Supplied data:
>>
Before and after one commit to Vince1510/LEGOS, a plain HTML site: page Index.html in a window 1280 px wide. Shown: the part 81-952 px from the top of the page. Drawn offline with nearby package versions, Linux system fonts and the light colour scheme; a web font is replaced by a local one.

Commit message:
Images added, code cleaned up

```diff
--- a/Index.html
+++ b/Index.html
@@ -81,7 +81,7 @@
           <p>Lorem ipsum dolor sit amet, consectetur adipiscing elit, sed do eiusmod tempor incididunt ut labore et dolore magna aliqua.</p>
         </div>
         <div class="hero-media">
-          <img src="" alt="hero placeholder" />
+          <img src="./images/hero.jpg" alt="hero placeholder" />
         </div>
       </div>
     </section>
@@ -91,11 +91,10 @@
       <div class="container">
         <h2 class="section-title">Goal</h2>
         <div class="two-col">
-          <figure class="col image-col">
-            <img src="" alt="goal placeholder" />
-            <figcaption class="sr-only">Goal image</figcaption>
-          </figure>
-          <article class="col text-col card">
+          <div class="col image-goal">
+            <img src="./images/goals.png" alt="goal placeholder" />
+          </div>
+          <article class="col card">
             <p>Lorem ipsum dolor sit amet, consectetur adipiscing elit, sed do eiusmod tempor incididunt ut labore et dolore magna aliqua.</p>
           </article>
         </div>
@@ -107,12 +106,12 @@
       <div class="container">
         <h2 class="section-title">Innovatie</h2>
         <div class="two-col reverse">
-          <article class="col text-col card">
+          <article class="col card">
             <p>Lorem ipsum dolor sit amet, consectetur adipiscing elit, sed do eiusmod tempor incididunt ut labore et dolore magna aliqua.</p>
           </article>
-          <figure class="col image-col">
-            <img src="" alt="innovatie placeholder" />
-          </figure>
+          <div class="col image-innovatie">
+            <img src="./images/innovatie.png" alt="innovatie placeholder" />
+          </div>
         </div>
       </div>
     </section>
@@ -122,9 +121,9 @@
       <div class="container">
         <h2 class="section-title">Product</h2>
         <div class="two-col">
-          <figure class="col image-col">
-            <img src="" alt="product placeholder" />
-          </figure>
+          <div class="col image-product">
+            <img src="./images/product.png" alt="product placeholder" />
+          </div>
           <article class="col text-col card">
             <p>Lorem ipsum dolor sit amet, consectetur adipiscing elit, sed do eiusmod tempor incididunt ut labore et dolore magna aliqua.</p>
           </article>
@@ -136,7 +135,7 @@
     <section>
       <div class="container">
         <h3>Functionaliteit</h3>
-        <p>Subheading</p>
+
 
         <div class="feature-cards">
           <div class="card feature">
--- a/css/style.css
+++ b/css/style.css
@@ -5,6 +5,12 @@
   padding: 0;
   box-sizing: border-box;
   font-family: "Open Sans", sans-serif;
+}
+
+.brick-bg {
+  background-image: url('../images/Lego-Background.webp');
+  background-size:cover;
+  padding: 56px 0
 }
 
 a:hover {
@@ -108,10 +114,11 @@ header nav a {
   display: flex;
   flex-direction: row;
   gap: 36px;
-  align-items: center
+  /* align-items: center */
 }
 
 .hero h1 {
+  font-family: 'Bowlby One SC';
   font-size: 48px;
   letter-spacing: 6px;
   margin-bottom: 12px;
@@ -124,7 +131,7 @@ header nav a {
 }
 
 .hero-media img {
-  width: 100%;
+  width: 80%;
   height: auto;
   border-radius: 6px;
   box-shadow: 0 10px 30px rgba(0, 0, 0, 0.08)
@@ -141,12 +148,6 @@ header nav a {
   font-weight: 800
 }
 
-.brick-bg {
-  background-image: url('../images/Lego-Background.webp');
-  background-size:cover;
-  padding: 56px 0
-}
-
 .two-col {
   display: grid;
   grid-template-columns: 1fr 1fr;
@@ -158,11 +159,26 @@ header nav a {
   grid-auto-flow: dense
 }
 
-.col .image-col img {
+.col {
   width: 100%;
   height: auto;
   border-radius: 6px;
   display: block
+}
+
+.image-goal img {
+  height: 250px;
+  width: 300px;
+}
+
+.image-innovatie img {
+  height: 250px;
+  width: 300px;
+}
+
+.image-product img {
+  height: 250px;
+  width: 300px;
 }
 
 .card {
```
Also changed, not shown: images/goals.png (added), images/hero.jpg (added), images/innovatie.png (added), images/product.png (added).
<<
>>
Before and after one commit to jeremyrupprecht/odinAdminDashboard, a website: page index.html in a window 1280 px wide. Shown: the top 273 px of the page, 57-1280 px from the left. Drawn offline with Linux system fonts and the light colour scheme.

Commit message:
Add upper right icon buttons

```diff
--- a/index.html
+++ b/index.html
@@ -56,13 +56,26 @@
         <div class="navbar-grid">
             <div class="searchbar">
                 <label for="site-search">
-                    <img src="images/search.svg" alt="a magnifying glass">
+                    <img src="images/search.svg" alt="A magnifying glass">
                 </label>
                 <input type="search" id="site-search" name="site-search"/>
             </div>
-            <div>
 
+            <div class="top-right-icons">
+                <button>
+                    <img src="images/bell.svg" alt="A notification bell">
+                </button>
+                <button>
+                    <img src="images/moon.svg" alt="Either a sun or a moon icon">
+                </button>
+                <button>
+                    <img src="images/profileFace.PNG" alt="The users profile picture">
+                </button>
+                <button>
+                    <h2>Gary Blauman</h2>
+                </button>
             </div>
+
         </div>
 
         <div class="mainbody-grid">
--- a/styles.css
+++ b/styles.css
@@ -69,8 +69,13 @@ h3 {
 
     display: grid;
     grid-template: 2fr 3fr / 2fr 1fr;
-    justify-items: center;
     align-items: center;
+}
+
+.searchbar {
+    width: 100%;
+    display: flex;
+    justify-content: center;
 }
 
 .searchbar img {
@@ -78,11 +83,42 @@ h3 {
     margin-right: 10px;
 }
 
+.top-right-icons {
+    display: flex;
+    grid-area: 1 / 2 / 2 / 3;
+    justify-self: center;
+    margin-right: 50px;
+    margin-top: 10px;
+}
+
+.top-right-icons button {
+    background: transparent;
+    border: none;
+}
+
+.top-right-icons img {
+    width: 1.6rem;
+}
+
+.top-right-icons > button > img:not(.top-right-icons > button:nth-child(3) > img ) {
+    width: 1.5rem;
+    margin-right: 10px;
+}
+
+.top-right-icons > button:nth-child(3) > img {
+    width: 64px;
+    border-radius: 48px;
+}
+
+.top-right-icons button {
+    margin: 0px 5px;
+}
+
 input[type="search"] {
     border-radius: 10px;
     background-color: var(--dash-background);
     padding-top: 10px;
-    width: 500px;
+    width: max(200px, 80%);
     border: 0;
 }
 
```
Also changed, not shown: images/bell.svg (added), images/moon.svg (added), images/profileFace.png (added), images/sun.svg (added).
<<
Task goal: Return, from the material above, every line with the word "section".

Result of the task:
     </section>
         <h2 class="section-title">Goal</h2>
         <h2 class="section-title">Innovatie</h2>
     </section>
         <h2 class="section-title">Product</h2>
     <section>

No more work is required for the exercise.